STUDY MATERIAL below:

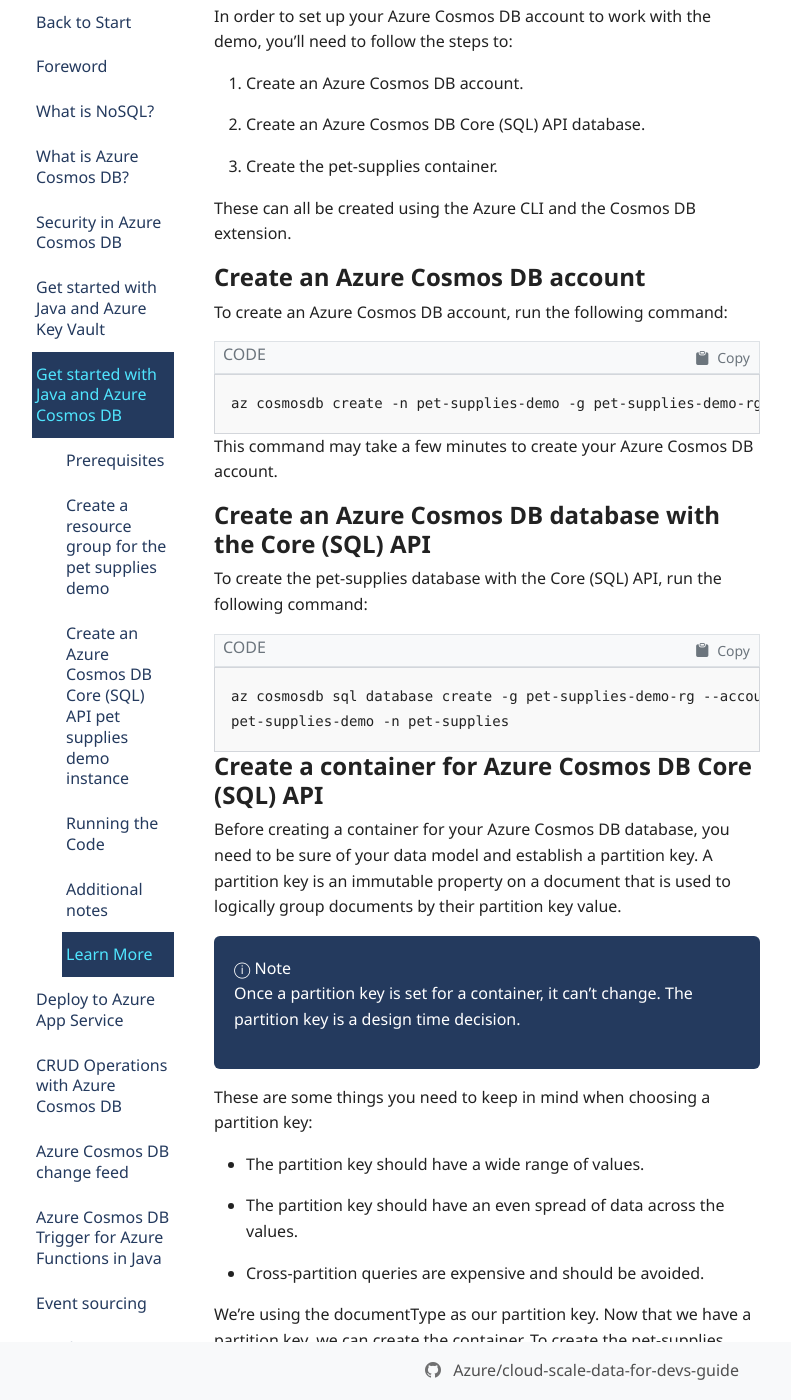
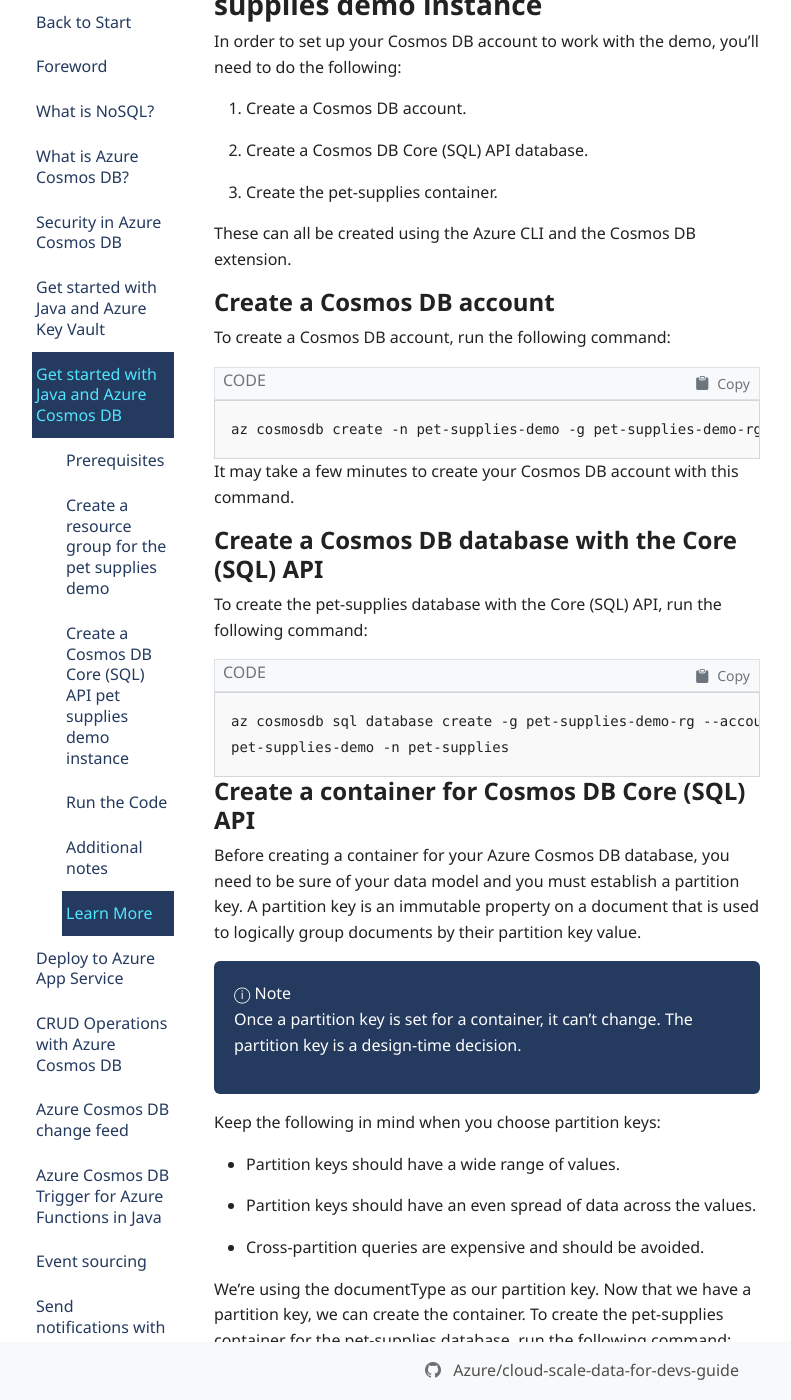
Before and after one commit to Azure/cloud-scale-data-for-devs-guide, a Jekyll site: the page built from docs/get-started-with-java-and-cosmos-db.md, in a window 1280 px wide and 1400 px high, scrolled down 1575 px. Shown: the whole window, without its empty margins (58-849 px from the left). Built offline with Jekyll 4.4.1, drawn with Linux system fonts in a browser that asks for light colours; nearby versions of some CDN libraries; some web fonts are replaced; our own code applies the rules of GitHub Pages for plain Markdown files; comment, search, counter and statistics services are not loaded; some of the changed text lies outside the part shown.

Commit message:
Java guide copy edit

````diff
--- a/docs/get-started-with-java-and-cosmos-db.md
+++ b/docs/get-started-with-java-and-cosmos-db.md
@@ -19,10 +19,10 @@
 - An Azure subscription or free Azure Cosmos DB trial account
   - If you don't have an [Azure subscription](https://docs.microsoft.com/azure/guides/developer/azure-developer-guide#understanding-accounts-subscriptions-and-billing), create an [Azure free account](https://azure.microsoft.com/free/?ref=microsoft.com&utm_source=microsoft.com&utm_medium=docs&utm_campaign=visualstudio) before you begin.
 
-  - We'll create an [Azure Cosmos DB free tier account](https://docs.microsoft.com/azure/cosmos-db/optimize-dev-test#azure-cosmos-db-free-tier), with the first 400 RU/s and 5 GB of storage for free.
+  - We'll create an [Azure Cosmos DB free tier account](https://docs.microsoft.com/azure/cosmos-db/optimize-dev-test#azure-cosmos-db-free-tier), which gives you the first 400 RU/s and 5 GB of storage for free.
 
 - Azure CLI
-  - The Azure CLI can be used with Windows, macOS, Linux, Docker, and in Azure Cloud Shell. For installation guidance, refer to this [How to Install the Azure CLI](https://docs.microsoft.com/cli/azure/install-azure-cli) article.
+  - Azure CLI can be used with Windows, macOS, Linux, Docker, and in Azure Cloud Shell. For installation guidance, refer to [How to Install the Azure CLI](https://docs.microsoft.com/cli/azure/install-azure-cli).
 
   - We'll use Azure CLI extensions to work with Azure Cosmos DB and Azure Spring Cloud.
 
@@ -39,7 +39,7 @@
 
 ## Create a resource group for the pet supplies demo
 
-We need a resource group to hold our Azure resources for this demo. Before creating your resource group, determine a location to use. If you're uncertain of the locations available, run the following command:
+We need a resource group to hold our Azure resources for this demo. Before creating your resource group, determine the location you'll use. If you're uncertain of which locations are available, run the following command:
 
 ```azurecli
 az account list-locations -o table
@@ -54,29 +54,29 @@
 pet-supplies-demo-rg
 ```
 
-## Create an Azure Cosmos DB Core (SQL) API pet supplies demo instance
+## Create a Cosmos DB Core (SQL) API pet supplies demo instance
 
-In order to set up your Azure Cosmos DB account to work with the demo, you'll need to follow the steps to:
+In order to set up your Cosmos DB account to work with the demo, you'll need to do the following:
 
-1. Create an Azure Cosmos DB account.
+1. Create a Cosmos DB account.
 
-1. Create an Azure Cosmos DB Core (SQL) API database.
+1. Create a Cosmos DB Core (SQL) API database.
 
 1. Create the pet-supplies container.
 
 These can all be created using the Azure CLI and the Cosmos DB extension.
 
-### Create an Azure Cosmos DB account
+### Create a Cosmos DB account
 
-To create an Azure Cosmos DB account, run the following command:
+To create a Cosmos DB account, run the following command:
 
 ```azurelcli
 az cosmosdb create -n pet-supplies-demo -g pet-supplies-demo-rg --enable-free-tier true --default-consistency-level Session
 ```
 
-This command may take a few minutes to create your Azure Cosmos DB account.
+It may take a few minutes to create your Cosmos DB account with this command.
 
-### Create an Azure Cosmos DB database with the Core (SQL) API
+### Create a Cosmos DB database with the Core (SQL) API
 
 To create the pet-supplies database with the Core (SQL) API, run the following command:
 
@@ -85,17 +85,17 @@
 pet-supplies-demo -n pet-supplies
 ```
 
-### Create a container for Azure Cosmos DB Core (SQL) API
+### Create a container for Cosmos DB Core (SQL) API
 
-Before creating a container for your Azure Cosmos DB database, you need to be sure of your data model and establish a partition key. A partition key is an immutable property on a document that is used to logically group documents by their partition key value.
+Before creating a container for your Azure Cosmos DB database, you need to be sure of your data model and you must establish a partition key. A partition key is an immutable property on a document that is used to logically group documents by their partition key value.
 
-> Once a partition key is set for a container, it can't change. The partition key is a design time decision.
+> Once a partition key is set for a container, it can't change. The partition key is a design-time decision.
 
-These are some things you need to keep in mind when choosing a partition key:
+Keep the following in mind when you choose partition keys:
 
-- The partition key should have a wide range of values.
+- Partition keys should have a wide range of values.
 
-- The partition key should have an even spread of data across the values.
+- Partition keys should have an even spread of data across the values.
 
 - Cross-partition queries are expensive and should be avoided.
 
@@ -107,21 +107,21 @@
 --partition-key-path "/documentType"
 ```
 
-## Running the Code
+## Run the Code
 
-There are a few things you need to set up before you can run this code.
+There are a few things you need to set up before you can run your code.
 
-1. Clone this repository
+1. Clone the repository
 
 1. Set up environment variables.
 
-1. Create the instance of Azure Cosmos DB Core (SQL) API.
+1. Create an instance of Azure Cosmos DB Core (SQL) API.
 
 1. Run the code.
 
 ### Clone the repository
 
-Our sample code is available here. The repository contains the following:
+Our sample code is available in the [azure/azure-cosmos-db-java-dev-guide](https://github.com/Azure/azure-cosmos-db-java-dev-guide/tree/main/demos) repository. This repository contains the following:
 
 - Demos folder with the following demos:
 
@@ -129,11 +129,11 @@
 
   - Cosmos-db: The main sample we'll refer to throughout the rest of the guide
 
-Once the repository is cloned, you can continue following this guide.
+Once you clone the repository, you can continue to follow this guide.
 
 ### Set the environment variables
 
-Once the Azure Cosmos DB Core (SQL) API instance is created, then create environment variables with the URI and the key. **application-default.properties** is configured to look for the following environment variables:
+Once you create your Cosmos DB Core (SQL) API instance, then create environment variables with the URI and the key. **application-default.properties** is configured to look for the following environment variables:
 
 - AZURE_COSMOS_URI
 
@@ -151,7 +151,7 @@
 
 #### Get the value for AZURE_COSMOS_KEY*
 
-This is for the read and write key. Use the following command to store the key in the environment variable named AZURE_COSMOS_KEY:
+AZURE_COSMOS_KEY is a read and write key. Use the following command to store the key in the environment variable named AZURE_COSMOS_KEY:
 
 ```azurecli
 AZURE_COSMOS_KEY=$(az cosmosdb keys list --name pet-supplies-demo -g
@@ -160,13 +160,13 @@
 
 ### Run the code
 
-Install dependencies:
+Install your dependencies:
 
 ```maven
 mvn install to install dependencies.
 ```
 
-Run locally and access the API at `http://localhost:8080:`
+Run the following code locally then access the API at `http://localhost:8080:`
 
 ```maven
 mvn spring-boot:run
````
Also changed, not shown: docs/change-feed-concepts.md (+15 -13 lines).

End of STUDY MATERIAL.

Except for the pictures, set down each line of the records exactly as it appears.

■ ANSWER SECTION
Before and after one commit to Azure/cloud-scale-data-for-devs-guide, a Jekyll site: the page built from docs/get-started-with-java-and-cosmos-db.md, in a window 1280 px wide and 1400 px high, scrolled down 1575 px. Shown: the whole window, without its empty margins (58-849 px from the left). Built offline with Jekyll 4.4.1, drawn with Linux system fonts in a browser that asks for light colours; nearby versions of some CDN libraries; some web fonts are replaced; our own code applies the rules of GitHub Pages for plain Markdown files; comment, search, counter and statistics services are not loaded; some of the changed text lies outside the part shown.

Commit message:
Java guide copy edit

````diff
--- a/docs/get-started-with-java-and-cosmos-db.md
+++ b/docs/get-started-with-java-and-cosmos-db.md
@@ -19,10 +19,10 @@
 - An Azure subscription or free Azure Cosmos DB trial account
   - If you don't have an [Azure subscription](https://docs.microsoft.com/azure/guides/developer/azure-developer-guide#understanding-accounts-subscriptions-and-billing), create an [Azure free account](https://azure.microsoft.com/free/?ref=microsoft.com&utm_source=microsoft.com&utm_medium=docs&utm_campaign=visualstudio) before you begin.
 
-  - We'll create an [Azure Cosmos DB free tier account](https://docs.microsoft.com/azure/cosmos-db/optimize-dev-test#azure-cosmos-db-free-tier), with the first 400 RU/s and 5 GB of storage for free.
+  - We'll create an [Azure Cosmos DB free tier account](https://docs.microsoft.com/azure/cosmos-db/optimize-dev-test#azure-cosmos-db-free-tier), which gives you the first 400 RU/s and 5 GB of storage for free.
 
 - Azure CLI
-  - The Azure CLI can be used with Windows, macOS, Linux, Docker, and in Azure Cloud Shell. For installation guidance, refer to this [How to Install the Azure CLI](https://docs.microsoft.com/cli/azure/install-azure-cli) article.
+  - Azure CLI can be used with Windows, macOS, Linux, Docker, and in Azure Cloud Shell. For installation guidance, refer to [How to Install the Azure CLI](https://docs.microsoft.com/cli/azure/install-azure-cli).
 
   - We'll use Azure CLI extensions to work with Azure Cosmos DB and Azure Spring Cloud.
 
@@ -39,7 +39,7 @@
 
 ## Create a resource group for the pet supplies demo
 
-We need a resource group to hold our Azure resources for this demo. Before creating your resource group, determine a location to use. If you're uncertain of the locations available, run the following command:
+We need a resource group to hold our Azure resources for this demo. Before creating your resource group, determine the location you'll use. If you're uncertain of which locations are available, run the following command:
 
 ```azurecli
 az account list-locations -o table
@@ -54,29 +54,29 @@
 pet-supplies-demo-rg
 ```
 
-## Create an Azure Cosmos DB Core (SQL) API pet supplies demo instance
+## Create a Cosmos DB Core (SQL) API pet supplies demo instance
 
-In order to set up your Azure Cosmos DB account to work with the demo, you'll need to follow the steps to:
+In order to set up your Cosmos DB account to work with the demo, you'll need to do the following:
 
-1. Create an Azure Cosmos DB account.
+1. Create a Cosmos DB account.
 
-1. Create an Azure Cosmos DB Core (SQL) API database.
+1. Create a Cosmos DB Core (SQL) API database.
 
 1. Create the pet-supplies container.
 
 These can all be created using the Azure CLI and the Cosmos DB extension.
 
-### Create an Azure Cosmos DB account
+### Create a Cosmos DB account
 
-To create an Azure Cosmos DB account, run the following command:
+To create a Cosmos DB account, run the following command:
 
 ```azurelcli
 az cosmosdb create -n pet-supplies-demo -g pet-supplies-demo-rg --enable-free-tier true --default-consistency-level Session
 ```
 
-This command may take a few minutes to create your Azure Cosmos DB account.
+It may take a few minutes to create your Cosmos DB account with this command.
 
-### Create an Azure Cosmos DB database with the Core (SQL) API
+### Create a Cosmos DB database with the Core (SQL) API
 
 To create the pet-supplies database with the Core (SQL) API, run the following command:
 
@@ -85,17 +85,17 @@
 pet-supplies-demo -n pet-supplies
 ```
 
-### Create a container for Azure Cosmos DB Core (SQL) API
+### Create a container for Cosmos DB Core (SQL) API
 
-Before creating a container for your Azure Cosmos DB database, you need to be sure of your data model and establish a partition key. A partition key is an immutable property on a document that is used to logically group documents by their partition key value.
+Before creating a container for your Azure Cosmos DB database, you need to be sure of your data model and you must establish a partition key. A partition key is an immutable property on a document that is used to logically group documents by their partition key value.
 
-> Once a partition key is set for a container, it can't change. The partition key is a design time decision.
+> Once a partition key is set for a container, it can't change. The partition key is a design-time decision.
 
-These are some things you need to keep in mind when choosing a partition key:
+Keep the following in mind when you choose partition keys:
 
-- The partition key should have a wide range of values.
+- Partition keys should have a wide range of values.
 
-- The partition key should have an even spread of data across the values.
+- Partition keys should have an even spread of data across the values.
 
 - Cross-partition queries are expensive and should be avoided.
 
@@ -107,21 +107,21 @@
 --partition-key-path "/documentType"
 ```
 
-## Running the Code
+## Run the Code
 
-There are a few things you need to set up before you can run this code.
+There are a few things you need to set up before you can run your code.
 
-1. Clone this repository
+1. Clone the repository
 
 1. Set up environment variables.
 
-1. Create the instance of Azure Cosmos DB Core (SQL) API.
+1. Create an instance of Azure Cosmos DB Core (SQL) API.
 
 1. Run the code.
 
 ### Clone the repository
 
-Our sample code is available here. The repository contains the following:
+Our sample code is available in the [azure/azure-cosmos-db-java-dev-guide](https://github.com/Azure/azure-cosmos-db-java-dev-guide/tree/main/demos) repository. This repository contains the following:
 
 - Demos folder with the following demos:
 
@@ -129,11 +129,11 @@
 
   - Cosmos-db: The main sample we'll refer to throughout the rest of the guide
 
-Once the repository is cloned, you can continue following this guide.
+Once you clone the repository, you can continue to follow this guide.
 
 ### Set the environment variables
 
-Once the Azure Cosmos DB Core (SQL) API instance is created, then create environment variables with the URI and the key. **application-default.properties** is configured to look for the following environment variables:
+Once you create your Cosmos DB Core (SQL) API instance, then create environment variables with the URI and the key. **application-default.properties** is configured to look for the following environment variables:
 
 - AZURE_COSMOS_URI
 
@@ -151,7 +151,7 @@
 
 #### Get the value for AZURE_COSMOS_KEY*
 
-This is for the read and write key. Use the following command to store the key in the environment variable named AZURE_COSMOS_KEY:
+AZURE_COSMOS_KEY is a read and write key. Use the following command to store the key in the environment variable named AZURE_COSMOS_KEY:
 
 ```azurecli
 AZURE_COSMOS_KEY=$(az cosmosdb keys list --name pet-supplies-demo -g
@@ -160,13 +160,13 @@
 
 ### Run the code
 
-Install dependencies:
+Install your dependencies:
 
 ```maven
 mvn install to install dependencies.
 ```
 
-Run locally and access the API at `http://localhost:8080:`
+Run the following code locally then access the API at `http://localhost:8080:`
 
 ```maven
 mvn spring-boot:run
````
Also changed, not shown: docs/change-feed-concepts.md (+15 -13 lines).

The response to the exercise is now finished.